Description of the task → Since the pictures are not wanted, reproduce only the rest of the records, exactly as given.

Dataset →

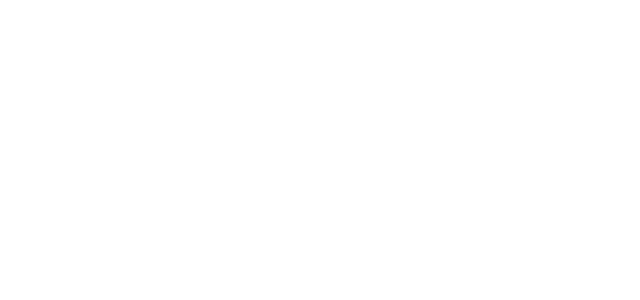
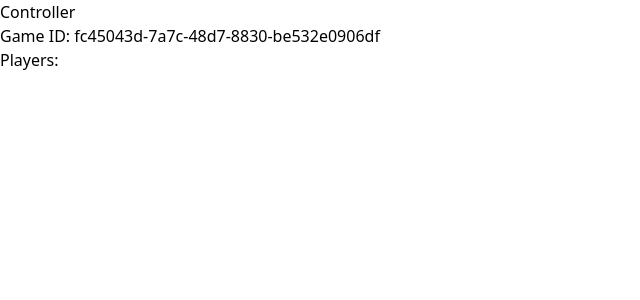
Before and after one commit to SumitNalavade/uno, a React (Vite) app: page /controller in a window 1280 px wide. Before the commit this address had no page. Shown: the top 300 px of the page, without its empty margins (0-640 px from the left). Built offline with nearby package versions, Linux system fonts and the light colour scheme.

Commit message:
Sync players through controller

```diff
--- a/src/App.tsx
+++ b/src/App.tsx
@@ -3,13 +3,17 @@ import { BrowserRouter, Routes, Route } from "react-router-dom";
 
 import Home from "./Home";
 import Game from "./Game";
+import Controller from "./Controller";
 
 const App: React.FC = () => {
   return (
     <BrowserRouter>
       <Routes>
         <Route path="/" element={<Home />} />
-        <Route path="/game" element={<Game />} />
+        <Route path="game">
+          <Route path=":gameId" element={<Game />} />
+        </Route>
+        <Route path="controller" element={<Controller />}/>
       </Routes>
     </BrowserRouter>
   );
--- /dev/null
+++ b/src/Controller.tsx
@@ -0,0 +1,44 @@
+import React, { useEffect, useState } from "react";
+import { v4 as uuid } from "uuid";
+
+const Controller: React.FC = () => {
+    const [gameId] = useState(uuid());
+    const [players, setPlayers] = useState<string[]>([]);
+
+    useEffect(() => {
+        const channel = new BroadcastChannel(gameId);
+
+        channel.onmessage = (evt: MessageEvent) => {
+            if (evt.data.type === "PLAYER_JOIN") {
+                const playerId = evt.data.playerId;
+
+                setPlayers((prevPlayers) => {
+                    // Prevent duplicate players
+                    if (!prevPlayers.includes(playerId)) {
+                        return [...prevPlayers, playerId];
+                    }
+                    return prevPlayers;
+                });
+            }
+        };
+
+        return () => {
+            channel.close();
+        };
+    }, [gameId]);
+
+    return (
+        <div>
+            <h1>Controller</h1>
+            <p>Game ID: {gameId}</p>
+            <div>
+                <p>Players:</p>
+                {players.map((playerId, index) => (
+                    <p key={index}>{playerId}</p>
+                ))}
+            </div>
+        </div>
+    );
+};
+
+export default Controller;
--- a/src/Game.tsx
+++ b/src/Game.tsx
@@ -1,6 +1,23 @@
-import React from "react";
+import React, { useEffect, useState } from "react";
+import { useParams } from "react-router-dom";
+import { v4 as uuid } from "uuid";
+
+
 
 const Game: React.FC = () => {
+    const { gameId } = useParams();
+    const [playerId, setPlayerId] = useState(uuid());
+    const [broadcastChannel, setBroadcastChannel] = useState(new BroadcastChannel(gameId!));
+
+
+    useEffect(() => {
+        if (!gameId) return;
+
+        broadcastChannel.postMessage({ type: "PLAYER_JOIN", playerId });
+
+    }, [])
+
+
     return (
         <h1>Hello Game!</h1>
     )
--- a/src/Home.tsx
+++ b/src/Home.tsx
@@ -1,5 +1,4 @@
 import React, { useState } from "react";
-import { v4 as  uuid } from 'uuid';
 import { useNavigate } from 'react-router-dom';
 
 const Home: React.FC = () => {
@@ -8,9 +7,7 @@ const Home: React.FC = () => {
     const [gameIdInput, setgameIdInput] = useState("");
 
     const handleCreateNewGame = () => {
-        const newGameId = uuid();
-
-        navigate(`/game/${newGameId}`);
+        navigate("/controller");
     }
 
     const handleJoinExistingGame = () => {
```
Also changed, not shown: src/useAppStore.ts (+2 -7 lines).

Task solution →
Before and after one commit to SumitNalavade/uno, a React (Vite) app: page /controller in a window 1280 px wide. Before the commit this address had no page. Shown: the top 300 px of the page, without its empty margins (0-640 px from the left). Built offline with nearby package versions, Linux system fonts and the light colour scheme.

Commit message:
Sync players through controller

```diff
--- a/src/App.tsx
+++ b/src/App.tsx
@@ -3,13 +3,17 @@ import { BrowserRouter, Routes, Route } from "react-router-dom";
 
 import Home from "./Home";
 import Game from "./Game";
+import Controller from "./Controller";
 
 const App: React.FC = () => {
   return (
     <BrowserRouter>
       <Routes>
         <Route path="/" element={<Home />} />
-        <Route path="/game" element={<Game />} />
+        <Route path="game">
+          <Route path=":gameId" element={<Game />} />
+        </Route>
+        <Route path="controller" element={<Controller />}/>
       </Routes>
     </BrowserRouter>
   );
--- /dev/null
+++ b/src/Controller.tsx
@@ -0,0 +1,44 @@
+import React, { useEffect, useState } from "react";
+import { v4 as uuid } from "uuid";
+
+const Controller: React.FC = () => {
+    const [gameId] = useState(uuid());
+    const [players, setPlayers] = useState<string[]>([]);
+
+    useEffect(() => {
+        const channel = new BroadcastChannel(gameId);
+
+        channel.onmessage = (evt: MessageEvent) => {
+            if (evt.data.type === "PLAYER_JOIN") {
+                const playerId = evt.data.playerId;
+
+                setPlayers((prevPlayers) => {
+                    // Prevent duplicate players
+                    if (!prevPlayers.includes(playerId)) {
+                        return [...prevPlayers, playerId];
+                    }
+                    return prevPlayers;
+                });
+            }
+        };
+
+        return () => {
+            channel.close();
+        };
+    }, [gameId]);
+
+    return (
+        <div>
+            <h1>Controller</h1>
+            <p>Game ID: {gameId}</p>
+            <div>
+                <p>Players:</p>
+                {players.map((playerId, index) => (
+                    <p key={index}>{playerId}</p>
+                ))}
+            </div>
+        </div>
+    );
+};
+
+export default Controller;
--- a/src/Game.tsx
+++ b/src/Game.tsx
@@ -1,6 +1,23 @@
-import React from "react";
+import React, { useEffect, useState } from "react";
+import { useParams } from "react-router-dom";
+import { v4 as uuid } from "uuid";
+
+
 
 const Game: React.FC = () => {
+    const { gameId } = useParams();
+    const [playerId, setPlayerId] = useState(uuid());
+    const [broadcastChannel, setBroadcastChannel] = useState(new BroadcastChannel(gameId!));
+
+
+    useEffect(() => {
+        if (!gameId) return;
+
+        broadcastChannel.postMessage({ type: "PLAYER_JOIN", playerId });
+
+    }, [])
+
+
     return (
         <h1>Hello Game!</h1>
     )
--- a/src/Home.tsx
+++ b/src/Home.tsx
@@ -1,5 +1,4 @@
 import React, { useState } from "react";
-import { v4 as  uuid } from 'uuid';
 import { useNavigate } from 'react-router-dom';
 
 const Home: React.FC = () => {
@@ -8,9 +7,7 @@ const Home: React.FC = () => {
     const [gameIdInput, setgameIdInput] = useState("");
 
     const handleCreateNewGame = () => {
-        const newGameId = uuid();
-
-        navigate(`/game/${newGameId}`);
+        navigate("/controller");
     }
 
     const handleJoinExistingGame = () => {
```
Also changed, not shown: src/useAppStore.ts (+2 -7 lines).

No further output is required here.